- [PROBLEM TO SOLVE]: When the word "profile" appears in a line of the data below, list that line.

***** RECORDS FOR THIS TASK

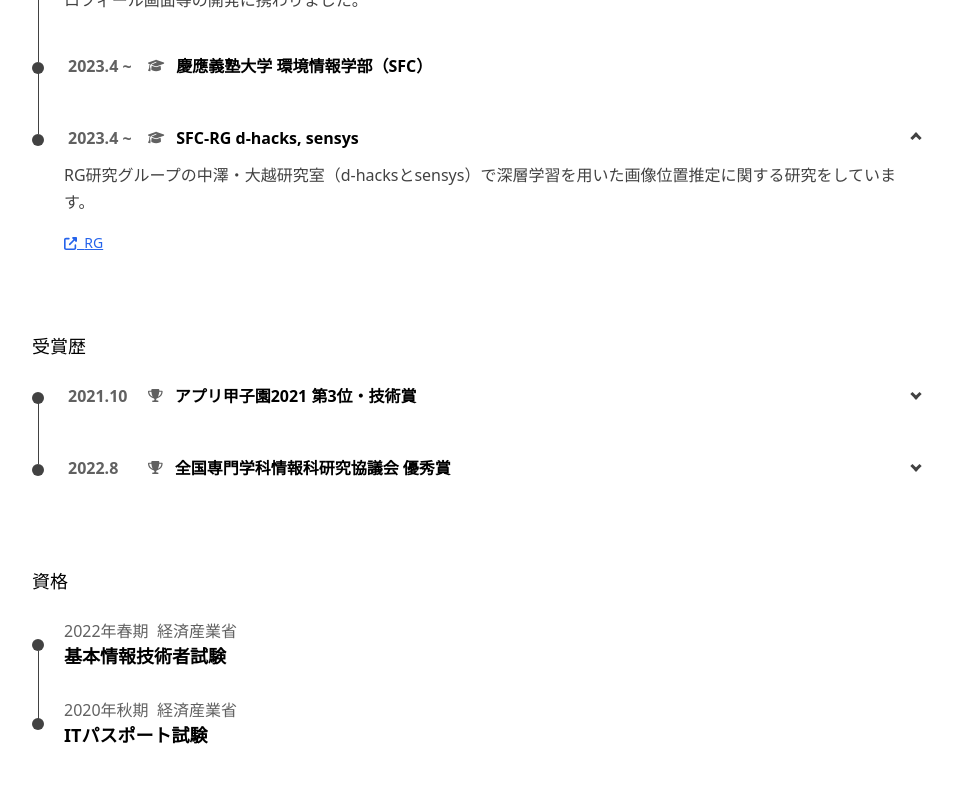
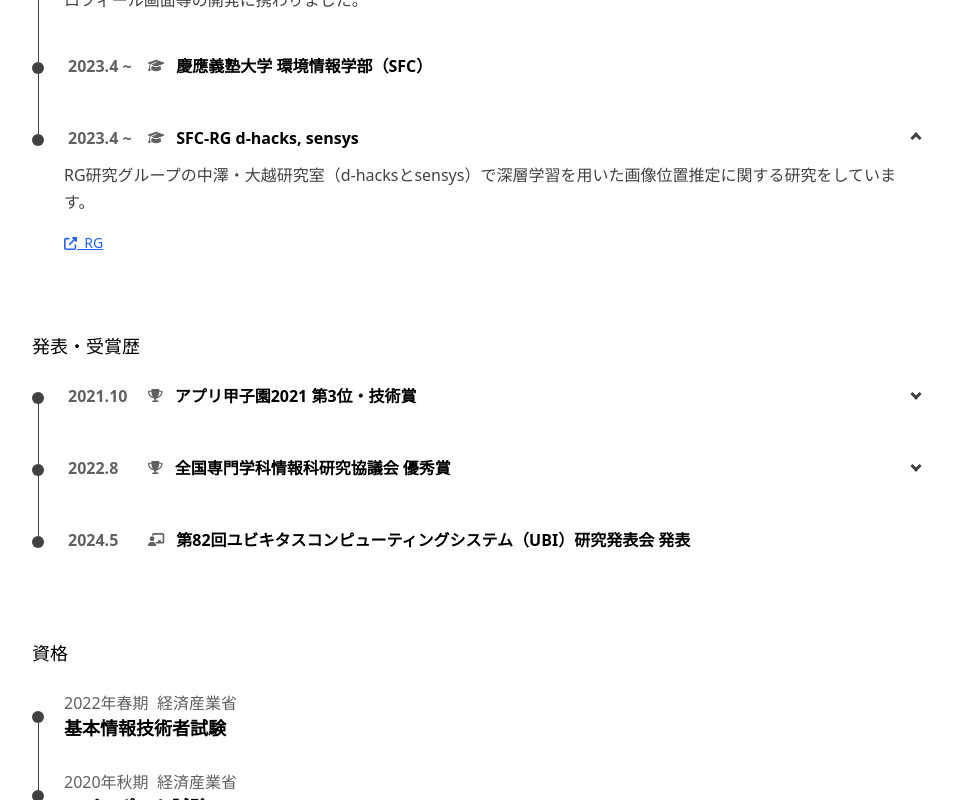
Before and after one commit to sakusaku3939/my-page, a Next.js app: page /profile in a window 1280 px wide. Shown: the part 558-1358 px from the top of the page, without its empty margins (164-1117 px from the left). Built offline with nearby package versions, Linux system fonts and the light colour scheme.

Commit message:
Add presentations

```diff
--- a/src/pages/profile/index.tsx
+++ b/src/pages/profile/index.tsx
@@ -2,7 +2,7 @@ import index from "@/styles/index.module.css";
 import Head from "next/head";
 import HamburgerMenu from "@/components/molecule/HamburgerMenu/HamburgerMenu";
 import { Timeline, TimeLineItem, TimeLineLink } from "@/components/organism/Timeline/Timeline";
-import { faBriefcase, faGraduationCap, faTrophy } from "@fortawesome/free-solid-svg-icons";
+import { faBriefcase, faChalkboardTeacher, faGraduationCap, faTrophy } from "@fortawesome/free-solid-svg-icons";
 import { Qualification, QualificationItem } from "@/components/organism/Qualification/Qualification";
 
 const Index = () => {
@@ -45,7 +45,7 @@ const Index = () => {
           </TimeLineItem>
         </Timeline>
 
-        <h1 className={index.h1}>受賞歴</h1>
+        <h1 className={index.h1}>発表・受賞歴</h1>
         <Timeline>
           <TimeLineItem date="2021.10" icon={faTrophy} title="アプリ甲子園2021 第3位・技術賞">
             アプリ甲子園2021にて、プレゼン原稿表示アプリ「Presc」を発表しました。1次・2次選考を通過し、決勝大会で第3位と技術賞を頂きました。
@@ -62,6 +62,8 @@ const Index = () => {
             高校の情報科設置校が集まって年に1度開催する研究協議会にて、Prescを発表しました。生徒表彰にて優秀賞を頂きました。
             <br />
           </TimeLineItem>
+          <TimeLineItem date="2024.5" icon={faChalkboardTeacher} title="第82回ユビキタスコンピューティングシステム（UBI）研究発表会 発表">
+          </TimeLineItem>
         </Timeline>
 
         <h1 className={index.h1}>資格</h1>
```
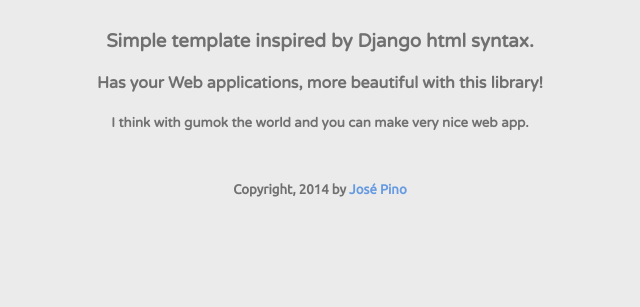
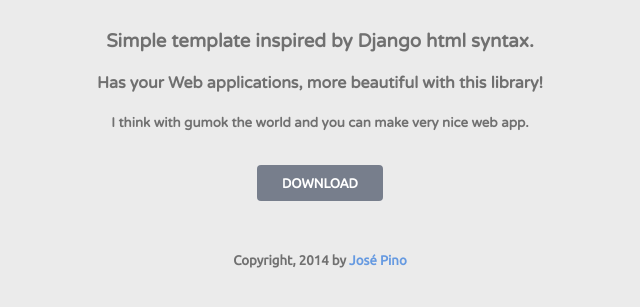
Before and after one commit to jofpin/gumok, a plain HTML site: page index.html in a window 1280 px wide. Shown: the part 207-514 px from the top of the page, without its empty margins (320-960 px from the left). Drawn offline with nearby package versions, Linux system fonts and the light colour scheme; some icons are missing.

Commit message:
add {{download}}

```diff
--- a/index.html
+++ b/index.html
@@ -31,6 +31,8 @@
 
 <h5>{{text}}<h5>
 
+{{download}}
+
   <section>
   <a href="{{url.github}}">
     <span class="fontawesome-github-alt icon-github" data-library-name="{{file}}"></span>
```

**********

- [YOUR RESPONSE]:
Before and after one commit to sakusaku3939/my-page, a Next.js app: page /profile in a window 1280 px wide. Shown: the part 558-1358 px from the top of the page, without its empty margins (164-1117 px from the left). Built offline with nearby package versions, Linux system fonts and the light colour scheme.
--- a/src/pages/profile/index.tsx
+++ b/src/pages/profile/index.tsx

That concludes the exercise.